_Task details_: Report each line from the records where the string "components" turns up.

[Screenshot and code edit data]
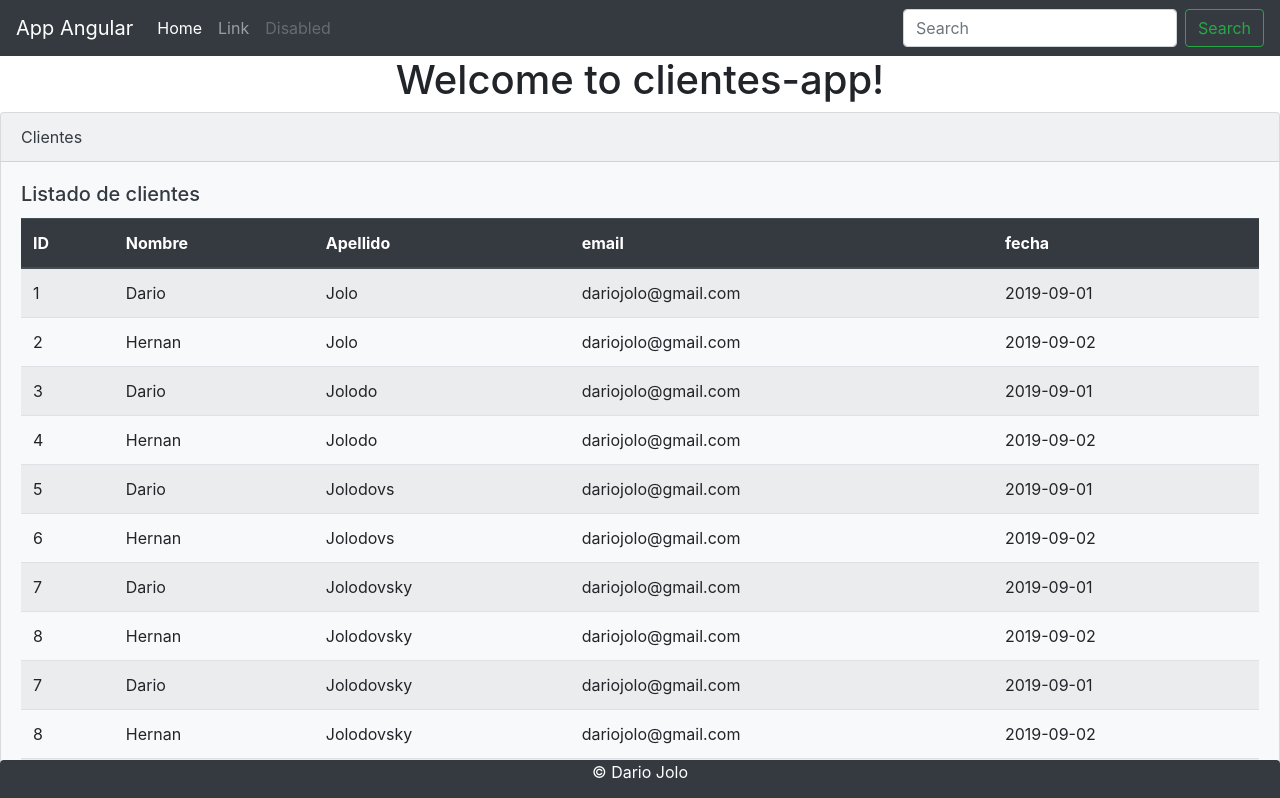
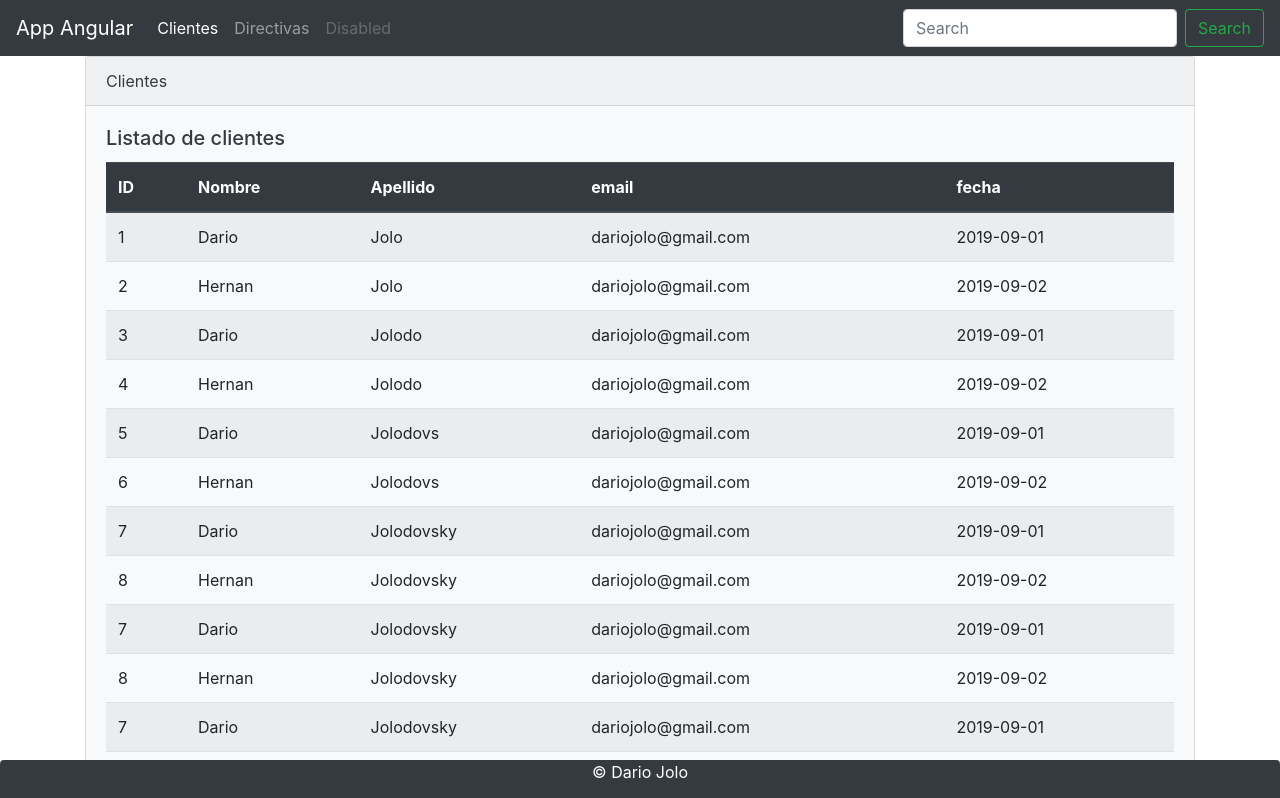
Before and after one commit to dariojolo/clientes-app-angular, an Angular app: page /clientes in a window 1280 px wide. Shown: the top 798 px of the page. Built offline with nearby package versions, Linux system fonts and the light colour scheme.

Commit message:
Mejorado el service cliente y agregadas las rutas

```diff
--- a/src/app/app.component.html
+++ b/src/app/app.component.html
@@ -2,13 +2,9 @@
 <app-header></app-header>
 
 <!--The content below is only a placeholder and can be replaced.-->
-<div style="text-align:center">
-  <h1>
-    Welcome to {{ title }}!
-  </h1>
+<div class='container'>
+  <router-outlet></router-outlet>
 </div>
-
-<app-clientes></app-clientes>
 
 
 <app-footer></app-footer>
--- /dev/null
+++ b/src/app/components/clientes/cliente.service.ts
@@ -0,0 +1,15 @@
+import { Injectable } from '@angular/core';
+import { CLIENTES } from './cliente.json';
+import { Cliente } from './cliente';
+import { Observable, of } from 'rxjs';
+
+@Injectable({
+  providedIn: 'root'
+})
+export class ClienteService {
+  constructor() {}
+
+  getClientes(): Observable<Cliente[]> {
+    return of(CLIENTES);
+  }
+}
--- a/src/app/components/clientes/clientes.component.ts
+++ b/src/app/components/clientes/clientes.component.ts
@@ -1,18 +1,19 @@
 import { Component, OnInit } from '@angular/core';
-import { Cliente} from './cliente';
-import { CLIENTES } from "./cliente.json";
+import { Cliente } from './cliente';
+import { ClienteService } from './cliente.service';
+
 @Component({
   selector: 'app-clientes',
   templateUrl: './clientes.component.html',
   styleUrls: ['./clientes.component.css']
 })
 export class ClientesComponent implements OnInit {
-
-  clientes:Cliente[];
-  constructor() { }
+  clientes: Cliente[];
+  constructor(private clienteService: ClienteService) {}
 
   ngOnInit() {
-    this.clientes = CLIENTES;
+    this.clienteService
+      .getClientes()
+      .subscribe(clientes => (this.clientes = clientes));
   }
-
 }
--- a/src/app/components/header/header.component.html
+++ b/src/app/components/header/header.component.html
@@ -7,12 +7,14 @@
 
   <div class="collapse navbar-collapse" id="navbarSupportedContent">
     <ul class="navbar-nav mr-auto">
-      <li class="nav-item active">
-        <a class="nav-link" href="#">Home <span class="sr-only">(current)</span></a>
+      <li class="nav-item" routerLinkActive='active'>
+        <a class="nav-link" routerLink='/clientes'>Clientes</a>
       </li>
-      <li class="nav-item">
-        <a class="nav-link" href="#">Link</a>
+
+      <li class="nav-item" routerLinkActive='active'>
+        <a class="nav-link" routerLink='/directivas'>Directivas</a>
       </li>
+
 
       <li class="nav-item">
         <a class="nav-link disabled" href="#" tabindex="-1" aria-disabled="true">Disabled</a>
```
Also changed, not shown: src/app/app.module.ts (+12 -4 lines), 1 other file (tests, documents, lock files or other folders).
==
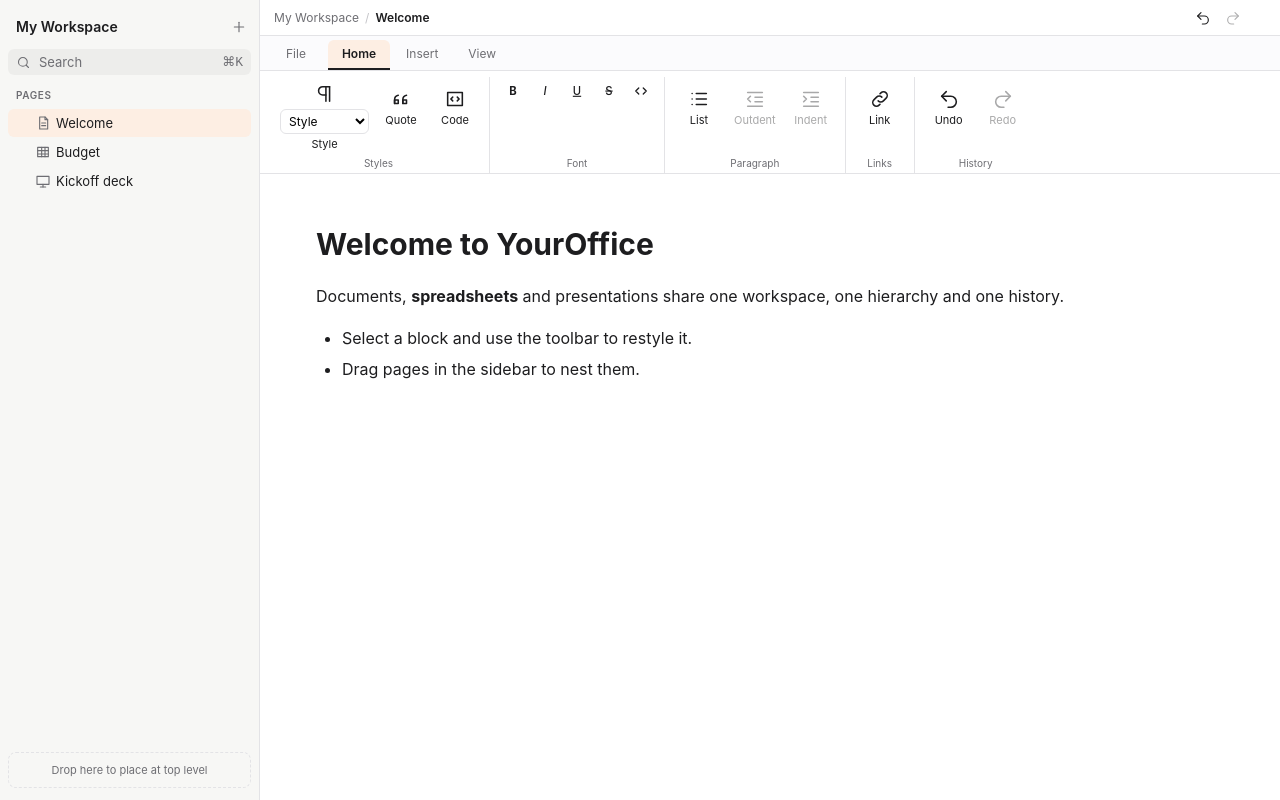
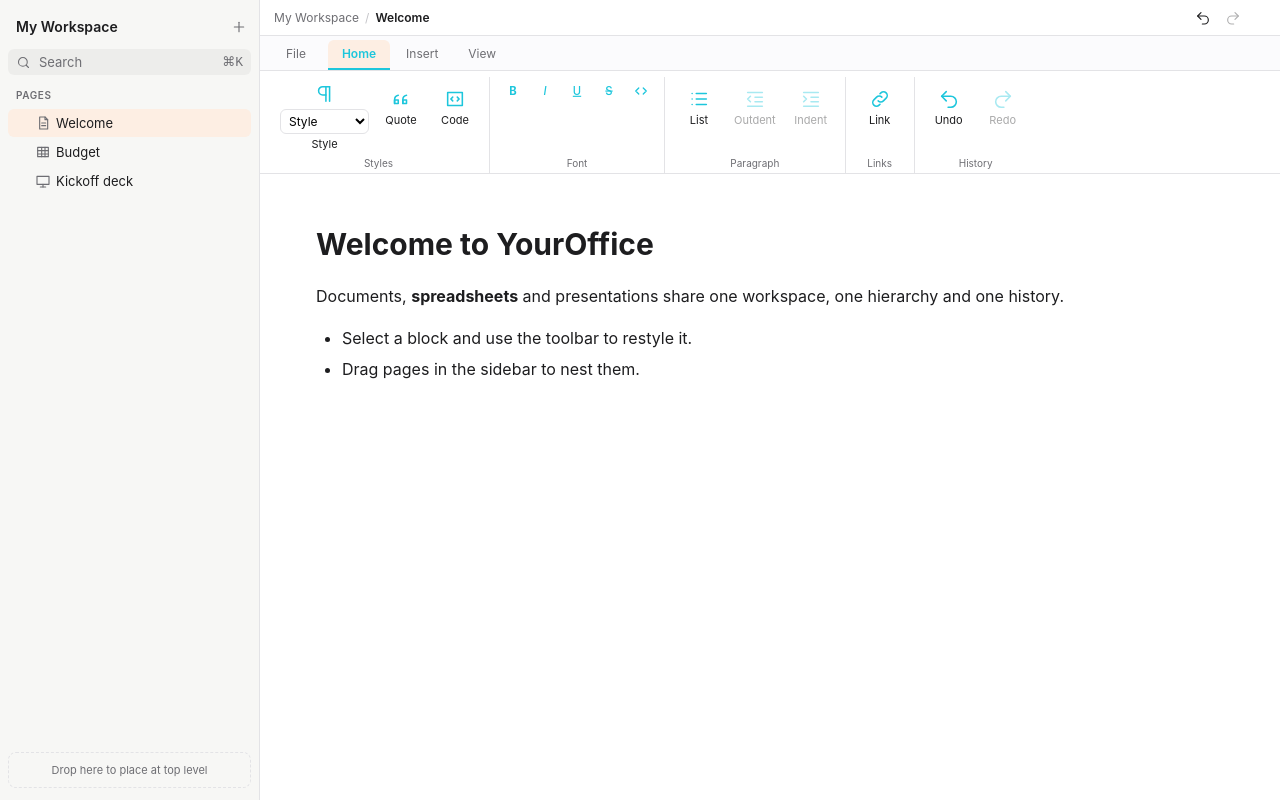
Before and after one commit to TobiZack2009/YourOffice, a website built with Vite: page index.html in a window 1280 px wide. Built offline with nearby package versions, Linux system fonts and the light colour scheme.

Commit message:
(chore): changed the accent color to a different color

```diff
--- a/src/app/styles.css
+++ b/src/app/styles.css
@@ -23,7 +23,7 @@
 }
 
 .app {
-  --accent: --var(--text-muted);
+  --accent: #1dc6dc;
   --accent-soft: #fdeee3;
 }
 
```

_Task output_:
+++ b/src/app/components/clientes/cliente.service.ts
--- a/src/app/components/clientes/clientes.component.ts
+++ b/src/app/components/clientes/clientes.component.ts
--- a/src/app/components/header/header.component.html
+++ b/src/app/components/header/header.component.html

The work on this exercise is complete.